§ THE PROBLEM: In the copy, keep every line below as it is and leave out the pictures.

-- INPUT FOR THIS TASK follows --

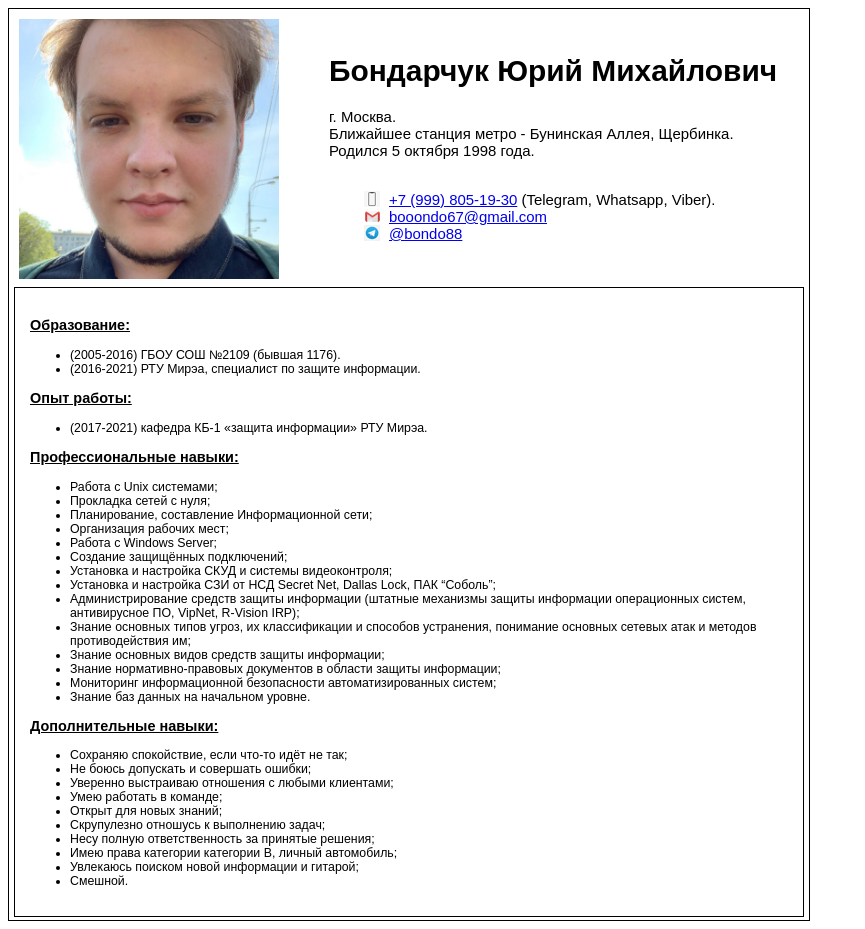
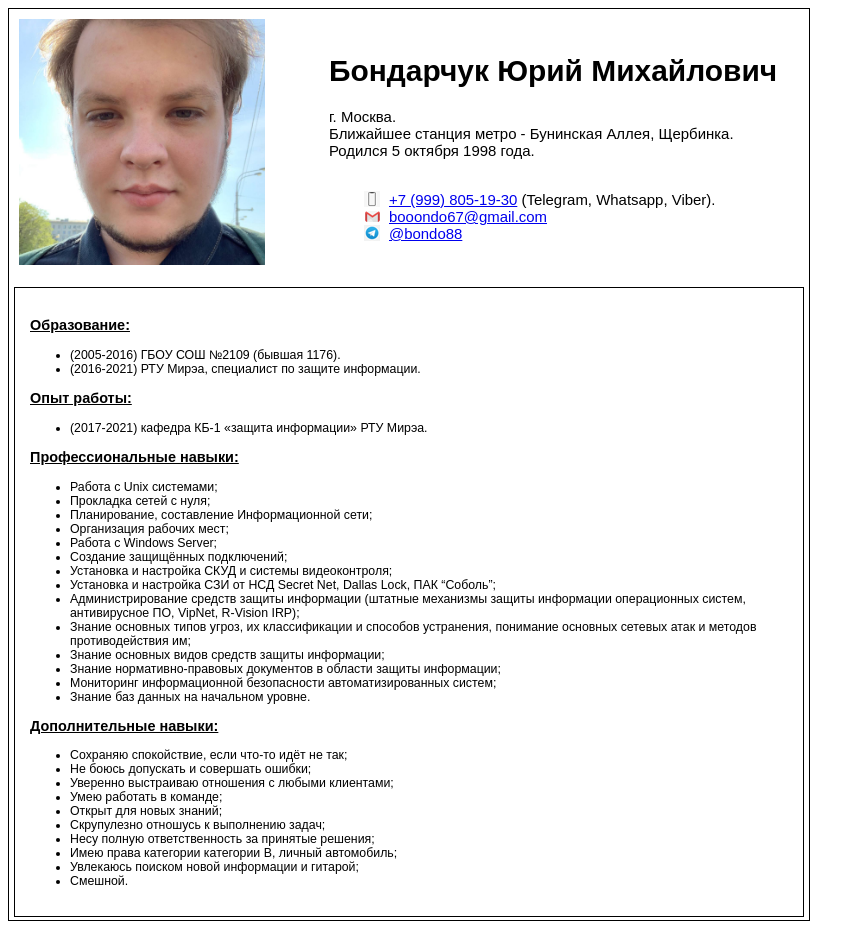
Before and after one commit to mrv0x7c7/bond_cv, a plain HTML site: page index.html in a window 1280 px wide. Shown: the whole page, without its empty margins (0-865 px from the left). Drawn offline with Linux system fonts and the light colour scheme.

Commit message:
EF photo size in percent

```diff
--- a/index.html
+++ b/index.html
@@ -7,7 +7,7 @@
     </head>
     <body>
         <div id="photo">
-            <img src="images/photo.jpeg" alt="photo" width="260">
+            <img src="images/photo.jpeg" alt="photo" width="82%">
         </div>
         <div id="main">
             <h1>Бондарчук Юрий Михайлович</h1>
```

-- INPUT FOR THIS TASK concluded --

§ OUTPUT BELOW:
Before and after one commit to mrv0x7c7/bond_cv, a plain HTML site: page index.html in a window 1280 px wide. Shown: the whole page, without its empty margins (0-865 px from the left). Drawn offline with Linux system fonts and the light colour scheme.

Commit message:
EF photo size in percent

```diff
--- a/index.html
+++ b/index.html
@@ -7,7 +7,7 @@
     </head>
     <body>
         <div id="photo">
-            <img src="images/photo.jpeg" alt="photo" width="260">
+            <img src="images/photo.jpeg" alt="photo" width="82%">
         </div>
         <div id="main">
             <h1>Бондарчук Юрий Михайлович</h1>
```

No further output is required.